Nevertheless, Bob D. Hacker decides to solve this problem. He decides to adapt the dual-data structure approach of Chapter 10 to implement a dual stack. His DualStack<T> class splits push() and pop() methods into reservation and fulfillment steps. Bob’s implementation appears in Fig. 11.10.
Figure 11.10 Bob’s problematic dual stack.
The stack’s top is indexed by the top field, an AtomicInteger manipulated only by getAndIncrement() and getAndDecrement() calls. Bob’s push()method’s reservation step reserves a slot by applying getAndIncrement() to top. Suppose the call returns index i. If i is in the range 0 … capacity − 1, the reservation is complete. In the fulfillment phase, push(x) stores x at index i in the array, and raises the full flag to indicate that the value is ready to be read. The value field must be volatile to guarantee that once flag is raised, the value has already been written to index i of the array.
If the index returned from push()’s getAndIncrement() is less than 0, the push() method repeatedly retries getAndIncrement() until it returns an index greater than or equal to 0. The index could be less than 0 due to getAndDecrement() calls of failed pop() calls to an empty stack. Each such failed getAndDecrement() decrements the top by one more past the 0 array bound. If the index returned is greater than capacity − 1, push() throws an exception because the stack is full.
The situation is symmetric for pop(). It checks that the index is within the bounds and removes an item by applying getAndDecrement() to top, returning index i. If i is in the range 0 … capacity − 1, the reservation is complete. For the fulfillment phase, pop() spins on the full flag of array slot i, until it detects that the flag is true, indicating that the push() call is successful.
What is wrong with Bob’s algorithm? Is this an inherent problem or can you think of a way to fix it?
Exercise 132. In Exercise 97 we ask you to implement the Rooms interface, reproduced in Fig. 11.11. The Rooms class manages a collection of rooms, indexed from 0 to m (where m is a known constant). Threads can enter or exit any room in that range. Each room can hold an arbitrary number of threads simultaneously, but only one room can be occupied at a time.

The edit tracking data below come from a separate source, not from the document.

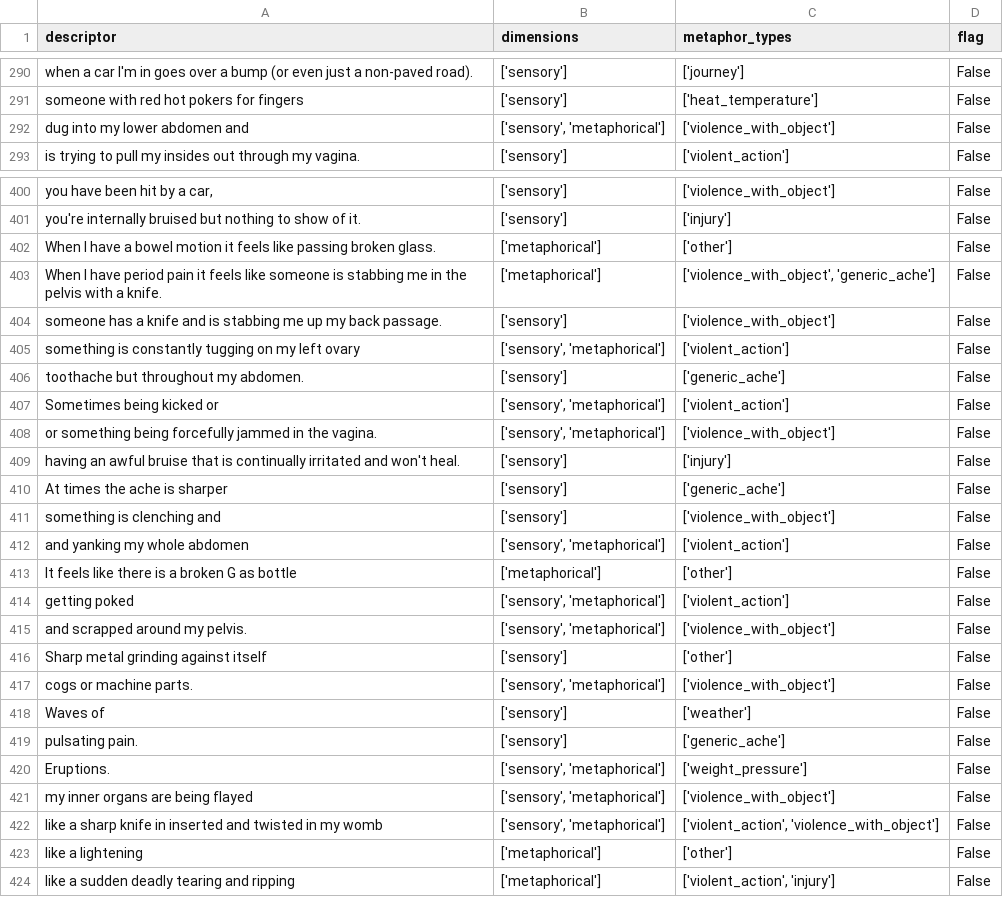
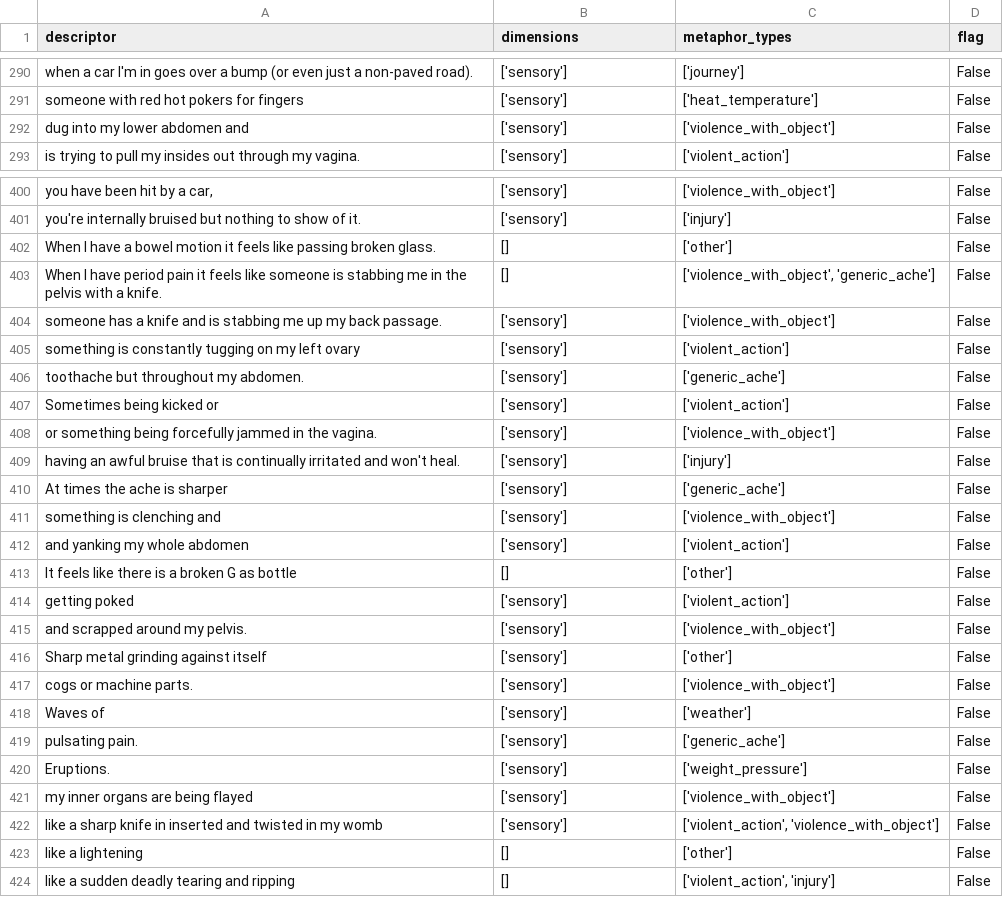
Before and after one commit to Stella5791/pain-descriptor-tool, a CSV file: pain_tags_output.csv, drawn as a sheet; only a part is shown, gaps mark what is left out; the diff covers the shown part only; the diff names each change by its address in the sheet, - before the commit and + after, or states it on an @@ line.

```diff
--- a/pain_tags_output.csv
+++ b/pain_tags_output.csv
-B292 (dimensions): ['sensory', 'metaphorical']
+B292 (dimensions): ['sensory']
-B402:B403 (dimensions): ['metaphorical']
+B402:B403 (dimensions): []
-B405 (dimensions): ['sensory', 'metaphorical']
+B405 (dimensions): ['sensory']
-B407:B408 (dimensions): ['sensory', 'metaphorical']
+B407:B408 (dimensions): ['sensory']
-B412 (dimensions): ['sensory', 'metaphorical']
+B412 (dimensions): ['sensory']
-B413 (dimensions): ['metaphorical']
+B413 (dimensions): []
-B414:B415 (dimensions): ['sensory', 'metaphorical']
+B414:B415 (dimensions): ['sensory']
-B417 (dimensions): ['sensory', 'metaphorical']
+B417 (dimensions): ['sensory']
-B420:B422 (dimensions): ['sensory', 'metaphorical']
+B420:B422 (dimensions): ['sensory']
-B423:B424 (dimensions): ['metaphorical']
+B423:B424 (dimensions): []
```
Also changed, not shown: 127 edited cells elsewhere in this file, 4 other files.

The last thread to leave a room triggers an onEmpty() handler, which runs while all rooms are empty.
Fig. 11.12 shows an incorrect concurrent stack implementation.
Figure 11.11 The Rooms interface.
Figure 11.12 Unsynchronized concurrent stack.
Exercise 133. This exercise is a follow-on to Exercise 132. Instead of having the push() method throw FullException, exploit the push room’s exit handler to resize the array. Remember that no thread can be in any room when an exit handler is running, so (of course) only one exit handler can run at a time.